Fiscal Restraint Slows Growth in British Columbia CMAs
A weaker outlook in the construction industry will hold real GDP growth
to 2.6 per cent this year in Vancouver, down slightly from the
estimated 2.9 per cent increase recorded in 2011. An expected decline
in residential construction activity and the winding down of the
federal government's infrastructure program will more than offset
growth in the manufacturing and services sectors. Abbotsford-Mission
will also feel the effects of lower government investment spending -
the CMA is expected to post economic growth of 2.5 per cent in 2012,
only marginally better than its 2011 performance of 2.4 per cent.

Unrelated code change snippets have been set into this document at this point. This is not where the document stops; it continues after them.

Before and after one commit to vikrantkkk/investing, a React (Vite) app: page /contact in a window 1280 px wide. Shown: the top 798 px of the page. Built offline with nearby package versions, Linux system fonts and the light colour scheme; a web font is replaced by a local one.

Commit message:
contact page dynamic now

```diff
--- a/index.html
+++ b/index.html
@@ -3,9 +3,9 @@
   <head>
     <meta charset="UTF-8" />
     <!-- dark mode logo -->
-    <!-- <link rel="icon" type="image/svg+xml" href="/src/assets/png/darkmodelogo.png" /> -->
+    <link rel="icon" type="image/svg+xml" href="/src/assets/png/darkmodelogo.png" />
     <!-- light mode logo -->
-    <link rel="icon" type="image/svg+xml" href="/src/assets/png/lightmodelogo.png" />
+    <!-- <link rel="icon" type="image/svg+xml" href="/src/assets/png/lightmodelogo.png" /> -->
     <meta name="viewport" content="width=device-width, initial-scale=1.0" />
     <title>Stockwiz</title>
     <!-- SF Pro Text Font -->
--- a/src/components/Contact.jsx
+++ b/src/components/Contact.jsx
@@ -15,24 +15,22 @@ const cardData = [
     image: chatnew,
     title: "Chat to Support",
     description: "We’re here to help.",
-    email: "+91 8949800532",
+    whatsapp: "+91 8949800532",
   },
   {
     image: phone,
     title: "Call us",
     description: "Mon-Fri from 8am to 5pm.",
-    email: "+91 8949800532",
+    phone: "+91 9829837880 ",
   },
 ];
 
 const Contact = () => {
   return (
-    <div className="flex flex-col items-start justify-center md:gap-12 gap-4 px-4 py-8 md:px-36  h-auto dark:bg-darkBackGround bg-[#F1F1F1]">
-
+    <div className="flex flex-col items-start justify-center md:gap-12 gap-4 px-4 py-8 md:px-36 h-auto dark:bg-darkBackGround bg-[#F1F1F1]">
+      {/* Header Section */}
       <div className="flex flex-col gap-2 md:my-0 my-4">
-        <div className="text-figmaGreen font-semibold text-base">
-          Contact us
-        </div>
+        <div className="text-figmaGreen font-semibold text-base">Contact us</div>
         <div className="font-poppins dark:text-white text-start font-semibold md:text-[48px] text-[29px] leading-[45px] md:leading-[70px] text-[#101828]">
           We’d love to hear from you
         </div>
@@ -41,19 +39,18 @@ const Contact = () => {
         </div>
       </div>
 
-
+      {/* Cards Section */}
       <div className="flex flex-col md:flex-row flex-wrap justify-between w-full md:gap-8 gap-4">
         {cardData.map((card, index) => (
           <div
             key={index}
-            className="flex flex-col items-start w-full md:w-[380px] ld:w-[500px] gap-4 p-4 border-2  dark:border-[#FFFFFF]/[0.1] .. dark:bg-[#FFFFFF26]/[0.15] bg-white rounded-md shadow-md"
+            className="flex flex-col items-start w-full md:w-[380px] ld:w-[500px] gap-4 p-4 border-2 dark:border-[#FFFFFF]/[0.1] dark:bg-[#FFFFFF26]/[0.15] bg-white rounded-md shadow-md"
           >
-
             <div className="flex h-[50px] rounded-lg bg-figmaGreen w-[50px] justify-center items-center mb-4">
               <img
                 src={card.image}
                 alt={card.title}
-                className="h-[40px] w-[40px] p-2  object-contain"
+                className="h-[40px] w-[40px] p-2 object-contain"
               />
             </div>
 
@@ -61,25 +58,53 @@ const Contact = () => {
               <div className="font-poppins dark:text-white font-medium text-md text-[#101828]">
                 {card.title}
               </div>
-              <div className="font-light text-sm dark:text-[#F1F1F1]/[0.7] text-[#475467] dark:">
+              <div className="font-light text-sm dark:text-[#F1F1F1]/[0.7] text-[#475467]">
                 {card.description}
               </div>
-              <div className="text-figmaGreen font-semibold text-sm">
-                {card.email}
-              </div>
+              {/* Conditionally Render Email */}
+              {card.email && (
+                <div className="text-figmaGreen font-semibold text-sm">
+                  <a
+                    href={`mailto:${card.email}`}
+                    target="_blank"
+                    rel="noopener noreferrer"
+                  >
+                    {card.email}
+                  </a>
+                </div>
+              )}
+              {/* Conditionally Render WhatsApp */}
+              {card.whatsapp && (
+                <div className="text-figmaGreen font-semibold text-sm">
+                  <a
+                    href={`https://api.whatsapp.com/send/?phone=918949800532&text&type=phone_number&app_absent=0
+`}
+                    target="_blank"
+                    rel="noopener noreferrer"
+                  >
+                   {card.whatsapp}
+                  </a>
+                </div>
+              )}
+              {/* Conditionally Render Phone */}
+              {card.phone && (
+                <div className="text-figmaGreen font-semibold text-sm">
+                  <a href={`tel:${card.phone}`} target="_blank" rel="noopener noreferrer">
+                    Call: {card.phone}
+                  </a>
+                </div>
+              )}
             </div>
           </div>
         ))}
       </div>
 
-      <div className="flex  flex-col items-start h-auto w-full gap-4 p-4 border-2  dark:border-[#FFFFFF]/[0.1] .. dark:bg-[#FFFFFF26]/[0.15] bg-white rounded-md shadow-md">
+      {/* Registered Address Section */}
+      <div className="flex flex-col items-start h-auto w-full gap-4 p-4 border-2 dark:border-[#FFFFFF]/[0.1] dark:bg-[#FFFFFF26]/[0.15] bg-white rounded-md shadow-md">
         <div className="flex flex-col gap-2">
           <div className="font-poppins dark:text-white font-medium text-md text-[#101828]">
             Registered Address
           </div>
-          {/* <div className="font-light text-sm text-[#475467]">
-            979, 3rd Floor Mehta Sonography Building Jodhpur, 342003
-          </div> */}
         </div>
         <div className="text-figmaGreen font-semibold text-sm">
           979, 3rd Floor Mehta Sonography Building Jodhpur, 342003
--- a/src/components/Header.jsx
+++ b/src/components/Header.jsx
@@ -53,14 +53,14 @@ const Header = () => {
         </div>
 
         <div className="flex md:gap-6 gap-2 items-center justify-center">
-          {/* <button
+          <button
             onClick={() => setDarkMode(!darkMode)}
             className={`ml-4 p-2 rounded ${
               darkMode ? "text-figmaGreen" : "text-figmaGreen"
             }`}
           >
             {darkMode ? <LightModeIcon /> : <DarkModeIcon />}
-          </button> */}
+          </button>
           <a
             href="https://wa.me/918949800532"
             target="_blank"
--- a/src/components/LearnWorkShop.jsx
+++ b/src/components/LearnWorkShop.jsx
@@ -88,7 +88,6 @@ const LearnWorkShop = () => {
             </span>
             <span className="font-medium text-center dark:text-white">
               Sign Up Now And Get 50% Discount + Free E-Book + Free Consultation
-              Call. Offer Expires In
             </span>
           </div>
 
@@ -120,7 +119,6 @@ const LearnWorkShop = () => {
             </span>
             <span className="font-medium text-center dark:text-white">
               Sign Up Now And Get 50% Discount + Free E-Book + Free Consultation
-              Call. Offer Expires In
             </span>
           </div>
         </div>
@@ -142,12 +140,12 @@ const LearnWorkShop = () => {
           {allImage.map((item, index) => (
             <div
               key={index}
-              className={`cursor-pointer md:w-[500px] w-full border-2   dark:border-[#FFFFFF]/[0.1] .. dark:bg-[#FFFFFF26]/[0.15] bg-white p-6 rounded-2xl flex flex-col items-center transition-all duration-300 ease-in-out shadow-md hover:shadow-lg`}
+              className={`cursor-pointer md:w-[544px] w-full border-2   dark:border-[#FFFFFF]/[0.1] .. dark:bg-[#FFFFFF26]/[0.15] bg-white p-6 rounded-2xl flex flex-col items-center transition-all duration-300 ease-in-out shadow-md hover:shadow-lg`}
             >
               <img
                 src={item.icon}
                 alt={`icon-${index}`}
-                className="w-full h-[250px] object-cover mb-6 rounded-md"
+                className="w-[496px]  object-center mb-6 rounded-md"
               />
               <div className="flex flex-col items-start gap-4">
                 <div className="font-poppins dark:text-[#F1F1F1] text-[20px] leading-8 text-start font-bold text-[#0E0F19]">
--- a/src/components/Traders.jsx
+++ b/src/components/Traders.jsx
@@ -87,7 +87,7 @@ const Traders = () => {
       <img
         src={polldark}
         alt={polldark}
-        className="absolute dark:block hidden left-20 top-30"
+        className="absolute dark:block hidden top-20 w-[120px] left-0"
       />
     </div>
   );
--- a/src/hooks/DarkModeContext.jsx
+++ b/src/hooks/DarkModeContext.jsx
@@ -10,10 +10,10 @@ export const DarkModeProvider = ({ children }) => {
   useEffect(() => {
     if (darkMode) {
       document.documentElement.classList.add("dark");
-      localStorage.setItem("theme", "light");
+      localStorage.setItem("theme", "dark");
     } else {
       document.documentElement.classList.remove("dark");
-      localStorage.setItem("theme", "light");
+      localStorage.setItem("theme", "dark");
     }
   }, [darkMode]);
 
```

In Victoria, the provincial government's ongoing commitment to fiscal
restraint - combined with declining output in the construction sector -
will produce a 1.9 per cent increase in real GDP in 2012, the CMA's
second consecutive year of growth below two per cent.
Growth in St. John's Tumbles in 2012
After two spectacular years, the St. John's economy has limited growth
prospects this year. St. John's led the CMA growth rankings in both
2010 and 2011, thanks in part to 25 per cent annual average growth in
construction output over that period. Waning offshore oil production
wells, fewer housing starts, and the end of the infrastructure spending
program will weaken economic growth to just 0.7 per cent this year,
lowest among the 27 CMAS covered in the Metropolitan Outlook.
Halifax's real GDP growth will ease from 2.6 per cent in 2011 to 2.4 per
cent this year. Activity at the Halifax Shipyard will decline in 2012
following two strong years. However, work on new naval frigates
beginning in 2013 will help boost the outlook in subsequent years.
Saint John will post its second consecutive year of modest growth in
2012, with the economy forecast to expand by just 1.8 per cent.
Although the services sector is forecast to post a decent gain, ongoing
weakness in the construction sector is expected to hold growth back in
the goods sector.
SOURCE CONFERENCE BOARD OF CANADA
For further information:
Brent Dowdall, Media Relations, Tel.: 613- 526-3090 ext. 448